|Department of Public Information • News and Media Division • New York|
Secretary-General pledges to fill gap in knowledge about causes, effects
of transatlantic sLave trade
Following is the text of UN Secretary-General Ban Ki-moon’s message to the ceremony for the launch of the Trust Fund and the appointment of Russell Simmons as Goodwill Ambassador for the Permanent Memorial at the United Nations to Honour the Victims of Slavery and the Transatlantic Slave Trade, delivered by Kiyo Akasaka, Under-Secretary-General for Communications and Public Information, in New York today, 20 May:
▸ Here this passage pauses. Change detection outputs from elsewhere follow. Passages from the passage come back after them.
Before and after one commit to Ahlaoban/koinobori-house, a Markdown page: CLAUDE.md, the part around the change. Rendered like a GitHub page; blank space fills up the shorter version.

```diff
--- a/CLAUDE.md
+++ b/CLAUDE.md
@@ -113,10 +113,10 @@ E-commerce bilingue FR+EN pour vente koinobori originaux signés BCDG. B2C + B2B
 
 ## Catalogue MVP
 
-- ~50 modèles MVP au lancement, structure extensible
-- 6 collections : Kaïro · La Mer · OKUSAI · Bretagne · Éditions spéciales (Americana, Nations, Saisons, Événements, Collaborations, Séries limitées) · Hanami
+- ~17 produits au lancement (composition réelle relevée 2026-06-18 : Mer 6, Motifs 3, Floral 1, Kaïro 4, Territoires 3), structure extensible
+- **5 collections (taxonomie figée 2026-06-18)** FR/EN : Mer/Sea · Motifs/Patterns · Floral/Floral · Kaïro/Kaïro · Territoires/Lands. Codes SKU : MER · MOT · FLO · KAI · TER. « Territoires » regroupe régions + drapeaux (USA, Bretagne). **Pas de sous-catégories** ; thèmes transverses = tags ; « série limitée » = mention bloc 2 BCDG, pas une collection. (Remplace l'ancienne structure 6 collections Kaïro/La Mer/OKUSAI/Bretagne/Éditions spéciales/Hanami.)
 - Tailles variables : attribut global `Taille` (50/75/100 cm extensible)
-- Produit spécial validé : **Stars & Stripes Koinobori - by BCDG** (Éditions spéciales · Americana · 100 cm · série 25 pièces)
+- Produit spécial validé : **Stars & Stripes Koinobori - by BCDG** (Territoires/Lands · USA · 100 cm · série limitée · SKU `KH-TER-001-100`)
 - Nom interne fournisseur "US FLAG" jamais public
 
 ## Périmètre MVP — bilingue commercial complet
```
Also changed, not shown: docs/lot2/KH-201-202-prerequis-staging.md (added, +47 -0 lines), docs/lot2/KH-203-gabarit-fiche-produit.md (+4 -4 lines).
Every year on 25 March, the United Nations observes the International Day of Remembrance of the Victims of Slavery and the Transatlantic Slave Trade. The Day honours the millions of Africans violently removed from their homelands and cast into slavery, and offers an opportunity to reflect on the legacy of slavery and the dangers of racism and prejudice today.
The transatlantic slave trade played a major part in world history. Yet little is known about it or its lasting consequences. Also unknown are the important contributions made by slaves to the building of societies in which they lived, and to world civilization in general.
The United Nations, through an outreach programme managed by the Department of Public Information, is strongly committed to filling this knowledge gap. We hope to encourage broad study of the causes and lessons of the 400-year slave trade. We want to mobilize educational institutions and civil society to discuss the threat of intolerance, from which no society is immune.
I am pleased to announce that a Trust Fund for the Permanent Memorial has been set up. The Fund will be managed on my behalf by the United Nations Office for Partnerships, which will provide technical advice and strategic guidance to this important initiative. I am delighted that Russell Simmons, the renowned musical impresario and activist, has agreed to serve as a Goodwill Ambassador for the Memorial.
The idea for the Memorial was an initiative of the Caribbean Community, and was welcomed by the General Assembly. I congratulate the Member States of CARICOM and the African Union, which are playing a leading role in this effort. I thank Mr. Simmons for lending his remarkable talents to this global cause. I call on Member States and others to contribute generously, and I look forward to joining you again for an early unveiling of what will no doubt be a moving, important presence at our newly refurbished Headquarters complex.
* *** *